Alexis Marchitte—The picture featured is of myself and 17 other Brockport students who chose to spend our spring break in Fort Lauderdale, Florida, volunteering with Habitat for Humanity.
Recently I became interested in volunteering because of a lecture we had in my English composition class. My professor started asking us what makes our life worth something, what do we have to do in order to make it worthwhile? If you didn’t exist, would the world be any different? After that class, all I could think about was that being 18 years old I’m most likely 1/5th through my life (if I’m lucky) and I haven’t done anything worthwhile yet. It felt like time was closing in on me, which is not the best feeling to have during your “golden years”. So this led me to research information about volunteer programs with AmeriCorps, the Peace Corps, and other various volunteer groups. All of these programs required you to take time off of school, and unfortunately with the whole time closing in on me situation, I didn’t think that was the best option. Then randomly one day I’m scrolling through Twitter, probably procrastinating my homework, when I come across a retweet from Brockport’s Habitat for Humanity Club saying they need to fill one more spot for their spring break trip. At this point, I’ve already decided that I’m going because it was clearly fate that I saw this tweet. I quickly called my mom and she approved my decision, then I set up everything with the club’s president. Four days later, I’m in a car with 5 other people I just met and we’re about to drive 24 hours to Florida. I was most nervous about not knowing anybody, but we all became friends very quickly and I was actually pretty sad to have to part ways with them when we got back to Brockport.
OK, I’ll start telling you about the trip now. After 24 hours of driving, we finally arrived in Florida Sunday afternoon. We met with our Habitat for Humanity coordinator and got settled into our cabins. We were pretty tired after driving for so long, but we all got up Monday morning at 7am to see the sunrise over the beach that was a 2-minute walk from our cabin. The rest of the day we had free to explore Fort Lauderdale before we started work on Tuesday. We worked Tuesday–Friday every day from 7am to 1pm on four different houses. Three of the houses needed roofing while two of the houses needed window trimmings/bucks finished. I was in the window group; in four days we completed two houses’ worth of windows. We even had the chance to work along with the future homeowner on her house. It was so amazing to meet her, she was so appreciative of us. Habitat for Humanity’s slogan is, “It’s not a hand out, it’s a hand up”, and that’s exactly what we were doing in Fort Lauderdale. Habitat strives to make a stepping stone for individuals, somewhere they can start to improve their lives and move ahead. It was an incredible experience, and the sense of community was just overwhelming. We had a group of 65 college students from all over the country working together on these houses. We were led by a group of volunteers who were retired and chose to spend their retired lives traveling across the country to build homes for those in need. Every aspect of this trip was remarkable from the sense of community to the actual work we accomplished.
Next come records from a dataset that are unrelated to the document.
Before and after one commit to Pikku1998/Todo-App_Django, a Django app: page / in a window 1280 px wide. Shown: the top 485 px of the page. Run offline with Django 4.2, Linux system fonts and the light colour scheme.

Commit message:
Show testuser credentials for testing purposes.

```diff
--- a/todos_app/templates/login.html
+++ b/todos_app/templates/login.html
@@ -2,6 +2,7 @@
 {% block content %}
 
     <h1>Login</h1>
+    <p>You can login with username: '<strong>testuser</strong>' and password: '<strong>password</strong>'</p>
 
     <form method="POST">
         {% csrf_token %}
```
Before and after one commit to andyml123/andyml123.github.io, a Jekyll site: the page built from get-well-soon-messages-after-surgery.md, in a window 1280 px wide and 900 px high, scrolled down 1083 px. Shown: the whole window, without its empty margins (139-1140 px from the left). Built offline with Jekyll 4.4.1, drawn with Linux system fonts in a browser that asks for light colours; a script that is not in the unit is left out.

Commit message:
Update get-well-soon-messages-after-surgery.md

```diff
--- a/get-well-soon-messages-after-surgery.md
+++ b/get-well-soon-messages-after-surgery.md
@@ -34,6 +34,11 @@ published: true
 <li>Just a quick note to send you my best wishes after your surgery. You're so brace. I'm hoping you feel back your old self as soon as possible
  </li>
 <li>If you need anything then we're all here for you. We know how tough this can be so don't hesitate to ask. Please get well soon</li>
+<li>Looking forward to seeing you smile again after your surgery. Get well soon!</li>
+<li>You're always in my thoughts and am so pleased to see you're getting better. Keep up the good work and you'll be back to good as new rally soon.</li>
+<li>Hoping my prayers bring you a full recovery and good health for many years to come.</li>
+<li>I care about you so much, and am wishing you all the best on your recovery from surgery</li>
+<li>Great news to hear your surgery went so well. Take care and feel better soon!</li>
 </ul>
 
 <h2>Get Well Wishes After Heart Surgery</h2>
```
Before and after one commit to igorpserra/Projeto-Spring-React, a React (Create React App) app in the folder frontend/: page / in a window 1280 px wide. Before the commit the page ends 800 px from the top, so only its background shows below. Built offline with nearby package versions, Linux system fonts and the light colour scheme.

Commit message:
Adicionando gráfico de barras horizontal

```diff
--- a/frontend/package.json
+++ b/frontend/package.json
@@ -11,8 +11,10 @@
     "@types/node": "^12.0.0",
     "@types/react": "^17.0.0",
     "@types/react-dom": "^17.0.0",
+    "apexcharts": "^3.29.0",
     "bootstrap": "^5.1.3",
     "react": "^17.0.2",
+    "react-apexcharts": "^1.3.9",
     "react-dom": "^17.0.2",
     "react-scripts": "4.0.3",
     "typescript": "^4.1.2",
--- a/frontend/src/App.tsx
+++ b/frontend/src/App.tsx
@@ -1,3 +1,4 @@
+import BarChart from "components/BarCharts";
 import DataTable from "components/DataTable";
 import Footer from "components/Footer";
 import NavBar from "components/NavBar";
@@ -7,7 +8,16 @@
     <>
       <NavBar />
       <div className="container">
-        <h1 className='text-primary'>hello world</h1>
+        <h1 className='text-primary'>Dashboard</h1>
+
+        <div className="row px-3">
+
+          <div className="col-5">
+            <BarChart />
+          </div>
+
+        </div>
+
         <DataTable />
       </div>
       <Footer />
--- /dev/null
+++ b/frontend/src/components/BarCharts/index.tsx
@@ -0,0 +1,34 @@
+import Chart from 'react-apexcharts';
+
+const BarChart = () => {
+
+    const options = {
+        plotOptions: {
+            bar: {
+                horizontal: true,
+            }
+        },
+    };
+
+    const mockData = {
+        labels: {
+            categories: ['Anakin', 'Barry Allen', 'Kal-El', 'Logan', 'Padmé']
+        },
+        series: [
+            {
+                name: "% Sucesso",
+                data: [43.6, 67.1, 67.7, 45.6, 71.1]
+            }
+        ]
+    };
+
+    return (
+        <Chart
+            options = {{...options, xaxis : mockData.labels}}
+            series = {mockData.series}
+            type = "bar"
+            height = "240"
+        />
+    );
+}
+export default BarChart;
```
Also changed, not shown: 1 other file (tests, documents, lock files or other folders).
This picture is with our Habitat for Humanity coordinator, Elliot (far right) who made this trip possible for Brockport students. In the background is one of the houses we were working on. We were wearing pink shirts to support women! Surprisingly, most of the volunteers were women — Girl Power!
I know that I didn’t solve world peace over spring break, but I think I really made a difference in the lives of those future homeowners. Not only did I impact their lives, but they’ve impacted mine as well. I learned a lot about hard work, team work, and even how to build a house. I think I learned a lot about myself over the past week too, what kind of person I am and what kind of person I want to strive to be. Over this past week, I made friends, made memories, and learned valuable lessons to last a lifetime. Ever since I returned to Brockport, I can see how the trip has affected me. I am more appreciative of everything I took for granted, I find myself engulfed in happiness more often, and I have a better sense of what I want to do with my future. For the time being, my itch to travel and volunteer has been scratched, but I am already looking into future opportunities. I am planning to spend my next spring break with Habitat for Humanity again, and my eyes have been glued to Brockport’s Study Abroad website looking for more opportunities to travel and volunteer. If I had to pick one piece of advice to give to everyone, it would be to not waste any more time, go out and do what makes you happy. Do something out of your comfort zone, experience new things, help others and put yourself out there. You won’t regret it.